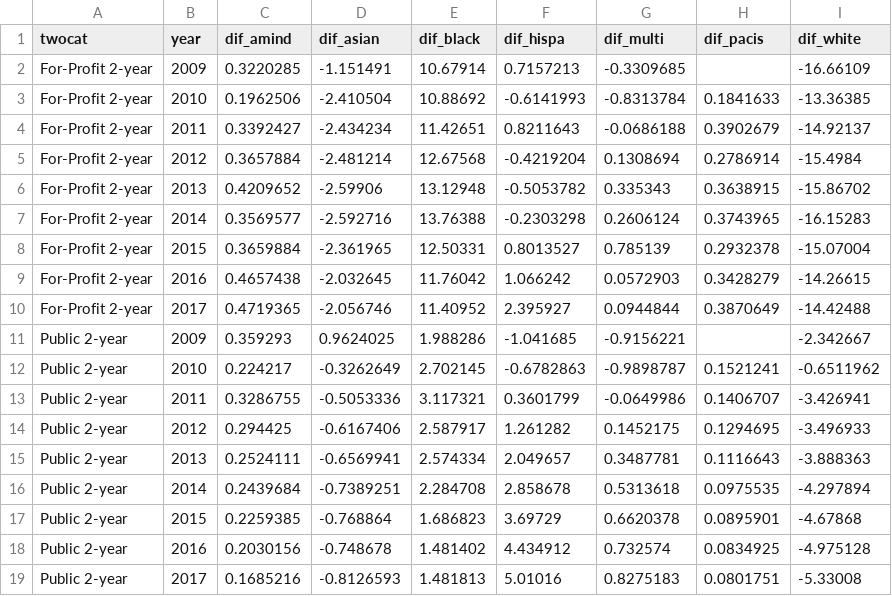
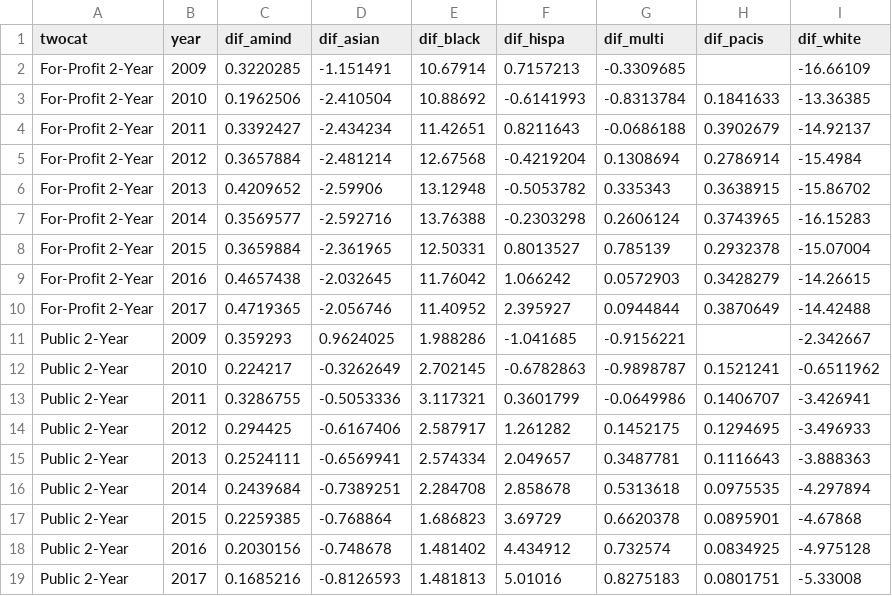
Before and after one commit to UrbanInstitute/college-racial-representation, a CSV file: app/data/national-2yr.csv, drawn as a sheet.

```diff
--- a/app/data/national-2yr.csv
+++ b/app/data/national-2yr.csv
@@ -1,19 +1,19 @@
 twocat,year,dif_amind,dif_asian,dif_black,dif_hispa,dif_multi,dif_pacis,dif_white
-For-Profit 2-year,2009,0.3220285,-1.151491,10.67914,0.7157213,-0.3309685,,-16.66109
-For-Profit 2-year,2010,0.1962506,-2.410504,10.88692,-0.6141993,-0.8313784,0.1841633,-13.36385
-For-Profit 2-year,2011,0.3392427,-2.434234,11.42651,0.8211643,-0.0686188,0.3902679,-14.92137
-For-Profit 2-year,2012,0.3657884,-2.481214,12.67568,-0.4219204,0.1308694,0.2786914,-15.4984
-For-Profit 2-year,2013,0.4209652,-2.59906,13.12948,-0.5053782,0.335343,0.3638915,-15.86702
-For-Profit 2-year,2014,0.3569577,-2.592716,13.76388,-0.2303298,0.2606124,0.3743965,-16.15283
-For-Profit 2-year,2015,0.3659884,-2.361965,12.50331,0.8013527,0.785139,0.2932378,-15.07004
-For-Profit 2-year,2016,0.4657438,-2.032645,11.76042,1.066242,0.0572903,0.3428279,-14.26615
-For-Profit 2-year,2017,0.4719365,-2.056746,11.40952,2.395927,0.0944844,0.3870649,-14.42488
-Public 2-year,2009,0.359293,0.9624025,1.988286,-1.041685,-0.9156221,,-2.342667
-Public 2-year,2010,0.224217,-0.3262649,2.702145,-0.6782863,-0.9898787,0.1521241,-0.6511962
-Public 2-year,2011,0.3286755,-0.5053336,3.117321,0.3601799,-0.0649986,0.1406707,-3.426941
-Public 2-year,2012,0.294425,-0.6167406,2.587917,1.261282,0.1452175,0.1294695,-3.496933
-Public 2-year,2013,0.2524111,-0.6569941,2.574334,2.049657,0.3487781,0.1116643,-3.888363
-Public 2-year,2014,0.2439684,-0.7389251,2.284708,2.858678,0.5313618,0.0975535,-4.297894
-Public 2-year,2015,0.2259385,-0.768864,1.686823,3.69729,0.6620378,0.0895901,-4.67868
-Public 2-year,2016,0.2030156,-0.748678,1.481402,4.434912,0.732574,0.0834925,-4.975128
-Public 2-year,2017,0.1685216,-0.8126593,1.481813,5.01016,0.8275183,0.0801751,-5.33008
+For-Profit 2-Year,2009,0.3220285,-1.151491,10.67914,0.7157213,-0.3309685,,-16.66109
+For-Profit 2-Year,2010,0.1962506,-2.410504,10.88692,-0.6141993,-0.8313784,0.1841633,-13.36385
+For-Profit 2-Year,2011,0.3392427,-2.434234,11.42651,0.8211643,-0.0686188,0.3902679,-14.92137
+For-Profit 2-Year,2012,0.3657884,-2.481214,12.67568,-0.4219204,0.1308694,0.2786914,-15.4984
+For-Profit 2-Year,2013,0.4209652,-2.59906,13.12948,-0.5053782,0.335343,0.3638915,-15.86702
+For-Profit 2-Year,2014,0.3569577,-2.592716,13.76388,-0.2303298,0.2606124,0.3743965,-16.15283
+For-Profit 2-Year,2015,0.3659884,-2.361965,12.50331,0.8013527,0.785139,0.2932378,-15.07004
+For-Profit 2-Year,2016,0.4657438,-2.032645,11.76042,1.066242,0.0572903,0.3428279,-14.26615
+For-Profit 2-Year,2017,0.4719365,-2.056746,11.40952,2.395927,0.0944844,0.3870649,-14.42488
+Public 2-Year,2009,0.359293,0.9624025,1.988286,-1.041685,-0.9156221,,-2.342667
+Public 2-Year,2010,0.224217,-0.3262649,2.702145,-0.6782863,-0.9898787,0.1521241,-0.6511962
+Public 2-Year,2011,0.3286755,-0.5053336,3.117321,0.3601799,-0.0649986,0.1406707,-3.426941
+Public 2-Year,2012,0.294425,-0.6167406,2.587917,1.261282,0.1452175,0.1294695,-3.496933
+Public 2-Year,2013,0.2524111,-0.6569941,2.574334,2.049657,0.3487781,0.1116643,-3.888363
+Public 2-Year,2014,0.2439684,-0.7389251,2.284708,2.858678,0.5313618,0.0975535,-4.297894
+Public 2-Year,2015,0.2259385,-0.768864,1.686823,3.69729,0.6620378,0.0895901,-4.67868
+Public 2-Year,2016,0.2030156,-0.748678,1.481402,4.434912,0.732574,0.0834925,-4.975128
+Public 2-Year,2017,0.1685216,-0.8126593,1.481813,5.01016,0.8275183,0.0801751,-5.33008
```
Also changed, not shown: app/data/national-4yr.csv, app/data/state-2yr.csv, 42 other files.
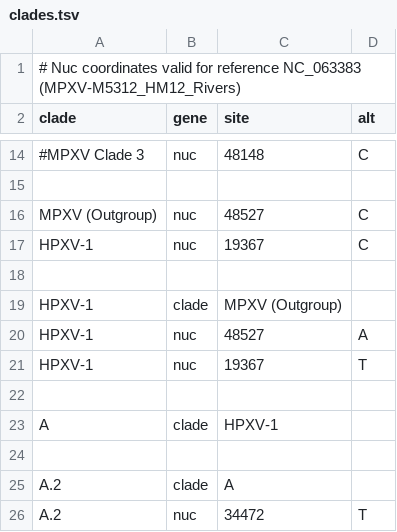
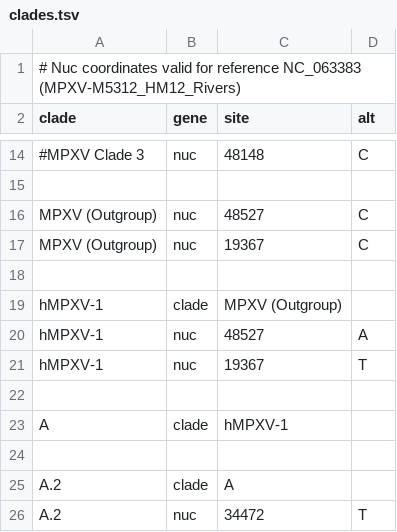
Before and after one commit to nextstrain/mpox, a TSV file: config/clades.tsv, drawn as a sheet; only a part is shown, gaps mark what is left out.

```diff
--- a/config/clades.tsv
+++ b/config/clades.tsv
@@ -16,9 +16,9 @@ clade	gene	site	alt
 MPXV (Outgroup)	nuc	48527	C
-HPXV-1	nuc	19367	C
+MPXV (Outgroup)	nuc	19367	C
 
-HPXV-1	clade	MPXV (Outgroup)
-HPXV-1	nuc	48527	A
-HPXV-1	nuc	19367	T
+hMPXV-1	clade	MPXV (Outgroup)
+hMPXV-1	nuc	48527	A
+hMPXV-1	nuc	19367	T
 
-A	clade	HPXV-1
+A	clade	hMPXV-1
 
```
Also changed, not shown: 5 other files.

• _About this exercise_:
These entries are to be printed again word for word, except for the pictures.

• _Reply to the exercise_:
Before and after one commit to UrbanInstitute/college-racial-representation, a CSV file: app/data/national-2yr.csv, drawn as a sheet.

```diff
--- a/app/data/national-2yr.csv
+++ b/app/data/national-2yr.csv
@@ -1,19 +1,19 @@
 twocat,year,dif_amind,dif_asian,dif_black,dif_hispa,dif_multi,dif_pacis,dif_white
-For-Profit 2-year,2009,0.3220285,-1.151491,10.67914,0.7157213,-0.3309685,,-16.66109
-For-Profit 2-year,2010,0.1962506,-2.410504,10.88692,-0.6141993,-0.8313784,0.1841633,-13.36385
-For-Profit 2-year,2011,0.3392427,-2.434234,11.42651,0.8211643,-0.0686188,0.3902679,-14.92137
-For-Profit 2-year,2012,0.3657884,-2.481214,12.67568,-0.4219204,0.1308694,0.2786914,-15.4984
-For-Profit 2-year,2013,0.4209652,-2.59906,13.12948,-0.5053782,0.335343,0.3638915,-15.86702
-For-Profit 2-year,2014,0.3569577,-2.592716,13.76388,-0.2303298,0.2606124,0.3743965,-16.15283
-For-Profit 2-year,2015,0.3659884,-2.361965,12.50331,0.8013527,0.785139,0.2932378,-15.07004
-For-Profit 2-year,2016,0.4657438,-2.032645,11.76042,1.066242,0.0572903,0.3428279,-14.26615
-For-Profit 2-year,2017,0.4719365,-2.056746,11.40952,2.395927,0.0944844,0.3870649,-14.42488
-Public 2-year,2009,0.359293,0.9624025,1.988286,-1.041685,-0.9156221,,-2.342667
-Public 2-year,2010,0.224217,-0.3262649,2.702145,-0.6782863,-0.9898787,0.1521241,-0.6511962
-Public 2-year,2011,0.3286755,-0.5053336,3.117321,0.3601799,-0.0649986,0.1406707,-3.426941
-Public 2-year,2012,0.294425,-0.6167406,2.587917,1.261282,0.1452175,0.1294695,-3.496933
-Public 2-year,2013,0.2524111,-0.6569941,2.574334,2.049657,0.3487781,0.1116643,-3.888363
-Public 2-year,2014,0.2439684,-0.7389251,2.284708,2.858678,0.5313618,0.0975535,-4.297894
-Public 2-year,2015,0.2259385,-0.768864,1.686823,3.69729,0.6620378,0.0895901,-4.67868
-Public 2-year,2016,0.2030156,-0.748678,1.481402,4.434912,0.732574,0.0834925,-4.975128
-Public 2-year,2017,0.1685216,-0.8126593,1.481813,5.01016,0.8275183,0.0801751,-5.33008
+For-Profit 2-Year,2009,0.3220285,-1.151491,10.67914,0.7157213,-0.3309685,,-16.66109
+For-Profit 2-Year,2010,0.1962506,-2.410504,10.88692,-0.6141993,-0.8313784,0.1841633,-13.36385
+For-Profit 2-Year,2011,0.3392427,-2.434234,11.42651,0.8211643,-0.0686188,0.3902679,-14.92137
+For-Profit 2-Year,2012,0.3657884,-2.481214,12.67568,-0.4219204,0.1308694,0.2786914,-15.4984
+For-Profit 2-Year,2013,0.4209652,-2.59906,13.12948,-0.5053782,0.335343,0.3638915,-15.86702
+For-Profit 2-Year,2014,0.3569577,-2.592716,13.76388,-0.2303298,0.2606124,0.3743965,-16.15283
+For-Profit 2-Year,2015,0.3659884,-2.361965,12.50331,0.8013527,0.785139,0.2932378,-15.07004
+For-Profit 2-Year,2016,0.4657438,-2.032645,11.76042,1.066242,0.0572903,0.3428279,-14.26615
+For-Profit 2-Year,2017,0.4719365,-2.056746,11.40952,2.395927,0.0944844,0.3870649,-14.42488
+Public 2-Year,2009,0.359293,0.9624025,1.988286,-1.041685,-0.9156221,,-2.342667
+Public 2-Year,2010,0.224217,-0.3262649,2.702145,-0.6782863,-0.9898787,0.1521241,-0.6511962
+Public 2-Year,2011,0.3286755,-0.5053336,3.117321,0.3601799,-0.0649986,0.1406707,-3.426941
+Public 2-Year,2012,0.294425,-0.6167406,2.587917,1.261282,0.1452175,0.1294695,-3.496933
+Public 2-Year,2013,0.2524111,-0.6569941,2.574334,2.049657,0.3487781,0.1116643,-3.888363
+Public 2-Year,2014,0.2439684,-0.7389251,2.284708,2.858678,0.5313618,0.0975535,-4.297894
+Public 2-Year,2015,0.2259385,-0.768864,1.686823,3.69729,0.6620378,0.0895901,-4.67868
+Public 2-Year,2016,0.2030156,-0.748678,1.481402,4.434912,0.732574,0.0834925,-4.975128
+Public 2-Year,2017,0.1685216,-0.8126593,1.481813,5.01016,0.8275183,0.0801751,-5.33008
```
Also changed, not shown: app/data/national-4yr.csv, app/data/state-2yr.csv, 42 other files.
Before and after one commit to nextstrain/mpox, a TSV file: config/clades.tsv, drawn as a sheet; only a part is shown, gaps mark what is left out.

```diff
--- a/config/clades.tsv
+++ b/config/clades.tsv
@@ -16,9 +16,9 @@ clade	gene	site	alt
 MPXV (Outgroup)	nuc	48527	C
-HPXV-1	nuc	19367	C
+MPXV (Outgroup)	nuc	19367	C
 
-HPXV-1	clade	MPXV (Outgroup)
-HPXV-1	nuc	48527	A
-HPXV-1	nuc	19367	T
+hMPXV-1	clade	MPXV (Outgroup)
+hMPXV-1	nuc	48527	A
+hMPXV-1	nuc	19367	T
 
-A	clade	HPXV-1
+A	clade	hMPXV-1
 
```
Also changed, not shown: 5 other files.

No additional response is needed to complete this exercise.